make myself a harbor – anyway – Once I saw a pamphlet that said

– what to do when your parent is dead –  I couldn’t finish reading –

but I doubt it informs the audience –  what will happen – which is to say – you will pour

your face & hands – & smother your mother’s scream on everything – you

touch – turn eyelids into oars – go, paddle to find her.

— Originally published in Academy of American Poets, Poem-a-Day Series

when our own people don’t approve
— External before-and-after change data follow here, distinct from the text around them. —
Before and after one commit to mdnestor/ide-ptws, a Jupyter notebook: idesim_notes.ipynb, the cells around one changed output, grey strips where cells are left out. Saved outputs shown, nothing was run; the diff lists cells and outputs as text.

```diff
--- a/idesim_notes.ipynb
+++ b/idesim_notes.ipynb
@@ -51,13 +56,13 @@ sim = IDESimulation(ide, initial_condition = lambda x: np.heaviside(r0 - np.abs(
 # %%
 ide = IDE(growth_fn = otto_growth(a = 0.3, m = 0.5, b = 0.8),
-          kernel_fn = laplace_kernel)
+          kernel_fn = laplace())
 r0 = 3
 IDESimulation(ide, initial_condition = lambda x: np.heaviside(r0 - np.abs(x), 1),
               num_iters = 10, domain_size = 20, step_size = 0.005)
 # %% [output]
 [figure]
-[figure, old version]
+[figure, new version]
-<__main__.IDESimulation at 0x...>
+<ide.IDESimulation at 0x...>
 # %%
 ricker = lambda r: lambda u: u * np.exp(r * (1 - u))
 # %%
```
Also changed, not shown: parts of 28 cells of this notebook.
a poem about you because
I cannot take the F train
nearby your house in Queens.
at the Roosevelt Ave. stop. our
childhood food haggled & hung from
our homelands. there are old women
whose faces might
                                resemble ours,

Why would I ever move from here?
It’s as though I never left home,
you said, smelling of kulfi and kebabs.


slurs as fast as the rain falls.
long work shifts,
our fathers or uncles made us
know our place. a snicker
    felt like broken bottle, matchstick,
of knuckle.

i was just all balled fists
like you were a decade away.
that is where you stayed,
of kisses, but to be honest
we became last sighs
some exhale
to the earth.

they don’t mean it.
they don’t understand us.

which is what people
say when
there’s no real explanation.


i kept telling myself:
swing, be stronger.
a heart counting
paused for the possible kill.
 you,  a museum of

which is to say:
nothing came to our rescue,
not that night,

not ever.


“City Life, The News” by  Allen Forrest

“City Life, The News” by Allen Forrest



Kay Ulanday Barrett (aka @brownroundboi) is a poet, performer, and cultural strategist, navigating life as a disabled pilipinx-amerikan transgender queer. They are a fellow of VONA, The Home School, Lambda Literary Review and Drunken Boat retreats. They are currently Guest Faculty for The Poetry Foundation and 2018 Writer-in-Residence for Poetry at Lambda Literary Review. K. has featured on stages like The Lincoln Center, Princeton University, UC Berkeley, Chicago Historical Society, Brooklyn Museum. Their work has featured on PBS News Hour, Asian American Literary Review, RaceForward, The Deaf Poets Society, NYLON, Apogee, Entropy, BITCH magazine, among others. More: Kaybarrett.net